Notice in the previous example that our immediate reaction to calling parse is to map the error from a library error into a boxed error:

.and_then(|s| s.parse::<i32>())
    .map_err(|e| e.into())

Since this is a simple and common operation, it would be convenient if it could be elided. Alas, because and_then is not sufficiently flexible, it cannot. However, we can instead use ?.

? was previously explained as either unwrap or return Err(err). This is only mostly true. It actually means unwrap or return Err(From::from(err)). Since From::from is a conversion utility between different types, this means that if you ? where the error is convertible to the return type, it will convert automatically.

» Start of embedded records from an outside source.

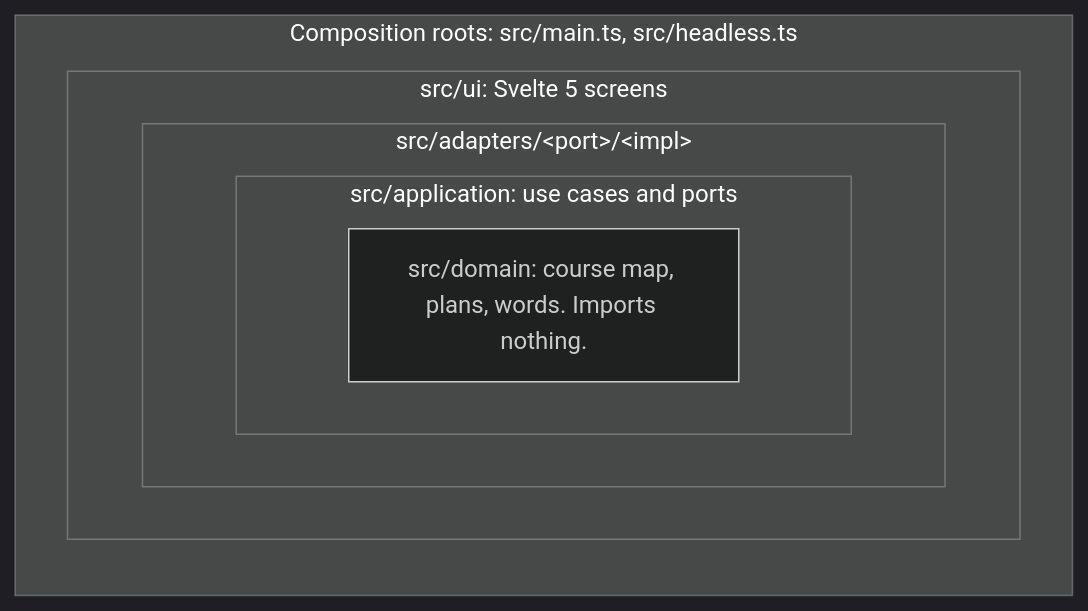
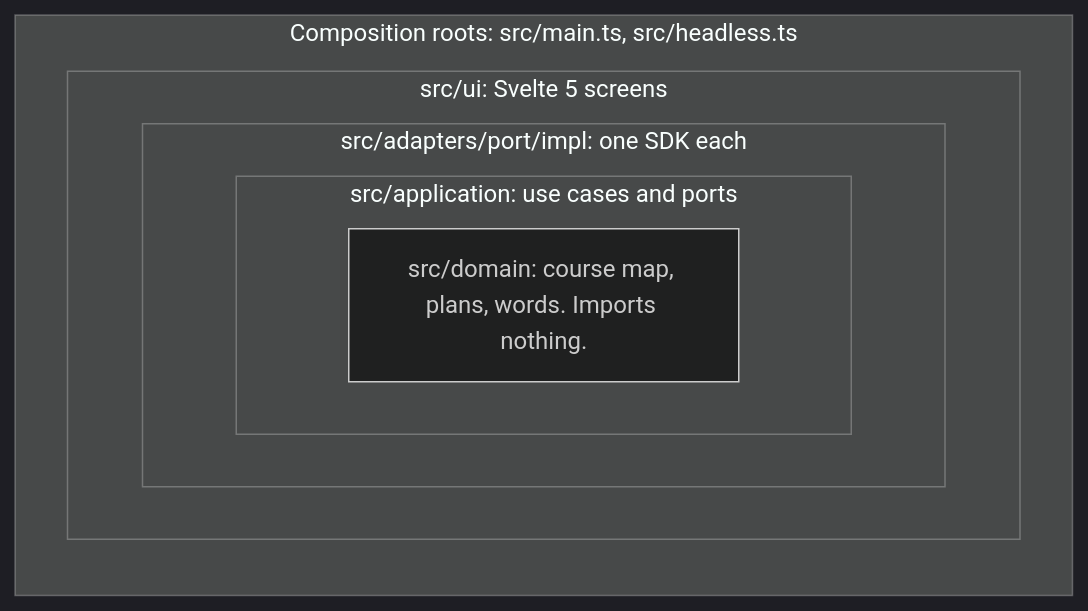
Before and after one commit to tutors-sdk/tutors-studio: the third of 9 diagrams in docs/architecture.md, drawn with Mermaid (dark theme). The commit also changed other lines of this file, not shown here.

First line of the commit message:
Make the architecture diagrams readable; add the local Tutors deploy

````diff
--- a/docs/architecture.md
+++ b/docs/architecture.md
@@ -107,13 +106,13 @@
 ```mermaid
 flowchart TB
   subgraph roots["Composition roots: src/main.ts, src/headless.ts"]
     direction TB
     subgraph ui["src/ui: Svelte 5 screens"]
-      subgraph adapters["src/adapters/&lt;port&gt;/&lt;impl&gt;"]
+      subgraph adapters["src/adapters/port/impl: one SDK each"]
         subgraph app["src/application: use cases and ports"]
           domain["src/domain: course map, plans, words. Imports nothing."]
         end
       end
     end
   end
 ```
````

Here, we rewrite the previous example using ?. As a result, the map_err will go away when From::from is implemented for our error type:

use std::error;
use std::fmt;

// Change the alias to use `Box<dyn error::Error>`.
type Result<T> = std::result::Result<T, Box<dyn error::Error>>;

struct EmptyVec;

impl fmt::Display for EmptyVec {
    fn fmt(&self, f: &mut fmt::Formatter) -> fmt::Result {
        write!(f, "invalid first item to double")

impl error::Error for EmptyVec {}

// The same structure as before but rather than chain all `Results`
// and `Options` along, we `?` to get the inner value out immediately.
fn double_first(vec: Vec<&str>) -> Result<i32> {
    let first = vec.first().ok_or(EmptyVec)?;
    let parsed = first.parse::<i32>()?;
    Ok(2 * parsed)

fn print(result: Result<i32>) {
    match result {
        Ok(n)  => println!("The first doubled is {}", n),
        Err(e) => println!("Error: {}", e),

fn main() {
    let numbers = vec!["42", "93", "18"];
    let empty = vec![];
    let strings = vec!["tofu", "93", "18"];


This is actually fairly clean now. Compared with the original panic, it is very similar to replacing the unwrap calls with ? except that the return types are Result. As a result, they must be destructured at the top level.

See also:

From::from and ?